### About this task
Your answer should consist of the lines in the following data that contain "output".

======== Listed records

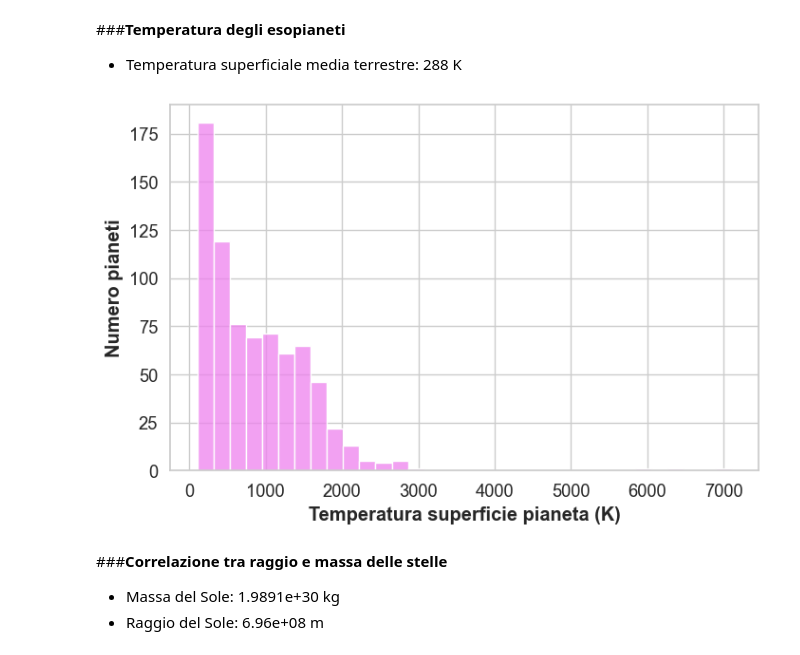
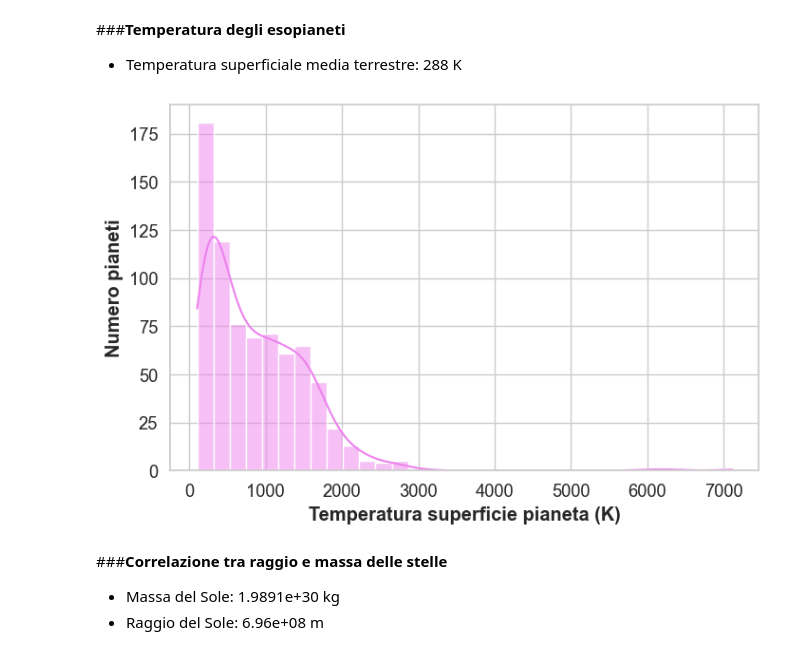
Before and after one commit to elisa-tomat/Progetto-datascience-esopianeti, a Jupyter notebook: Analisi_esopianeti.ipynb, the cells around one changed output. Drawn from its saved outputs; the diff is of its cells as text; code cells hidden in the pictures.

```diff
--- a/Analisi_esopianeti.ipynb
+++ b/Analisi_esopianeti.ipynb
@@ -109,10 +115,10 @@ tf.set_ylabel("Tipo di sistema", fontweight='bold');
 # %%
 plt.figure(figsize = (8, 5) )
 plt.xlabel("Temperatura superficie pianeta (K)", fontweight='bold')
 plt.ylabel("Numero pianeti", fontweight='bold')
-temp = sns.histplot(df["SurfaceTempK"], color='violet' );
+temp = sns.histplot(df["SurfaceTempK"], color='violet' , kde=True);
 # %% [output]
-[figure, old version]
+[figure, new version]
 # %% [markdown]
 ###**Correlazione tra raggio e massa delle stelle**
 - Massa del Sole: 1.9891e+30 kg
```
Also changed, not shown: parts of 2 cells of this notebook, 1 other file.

================
======== Listed records

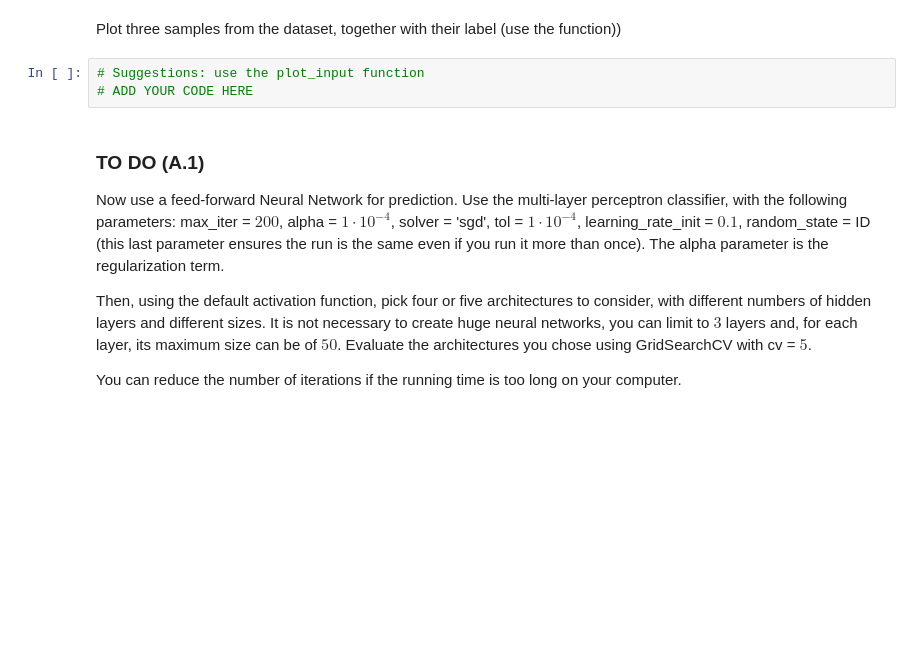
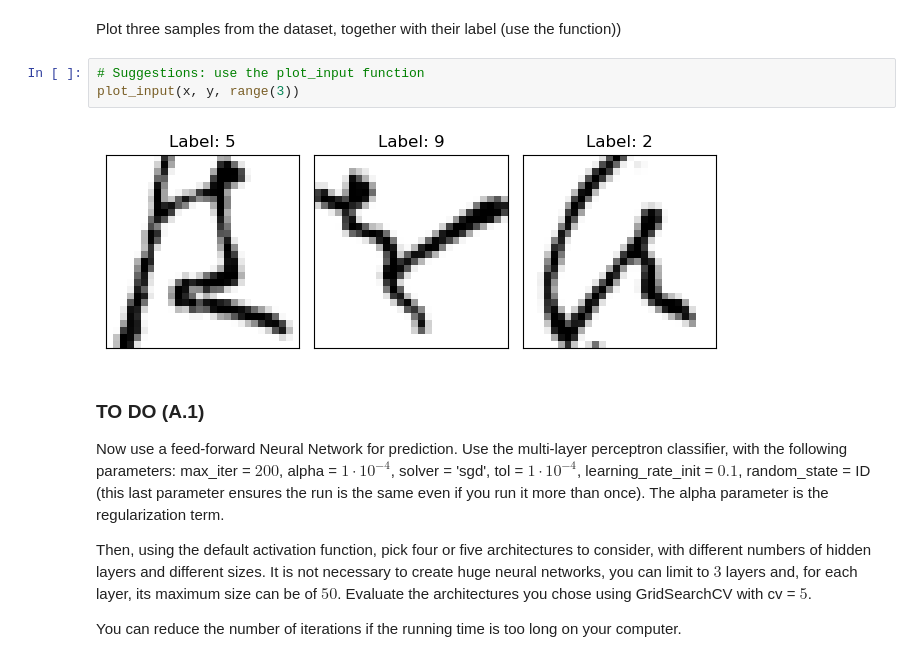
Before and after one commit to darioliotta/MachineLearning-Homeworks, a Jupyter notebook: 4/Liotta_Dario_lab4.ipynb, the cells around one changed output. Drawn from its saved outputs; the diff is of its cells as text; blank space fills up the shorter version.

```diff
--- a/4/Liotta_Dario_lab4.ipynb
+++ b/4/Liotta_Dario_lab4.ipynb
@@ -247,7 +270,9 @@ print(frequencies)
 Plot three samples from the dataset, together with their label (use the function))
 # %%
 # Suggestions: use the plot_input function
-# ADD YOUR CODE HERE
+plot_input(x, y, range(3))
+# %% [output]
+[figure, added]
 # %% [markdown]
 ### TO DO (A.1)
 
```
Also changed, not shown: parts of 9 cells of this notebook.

================

### Solution to this problem
Before and after one commit to elisa-tomat/Progetto-datascience-esopianeti, a Jupyter notebook: Analisi_esopianeti.ipynb, the cells around one changed output. Drawn from its saved outputs; the diff is of its cells as text; code cells hidden in the pictures.
 # %% [output]
Before and after one commit to darioliotta/MachineLearning-Homeworks, a Jupyter notebook: 4/Liotta_Dario_lab4.ipynb, the cells around one changed output. Drawn from its saved outputs; the diff is of its cells as text; blank space fills up the shorter version.
+# %% [output]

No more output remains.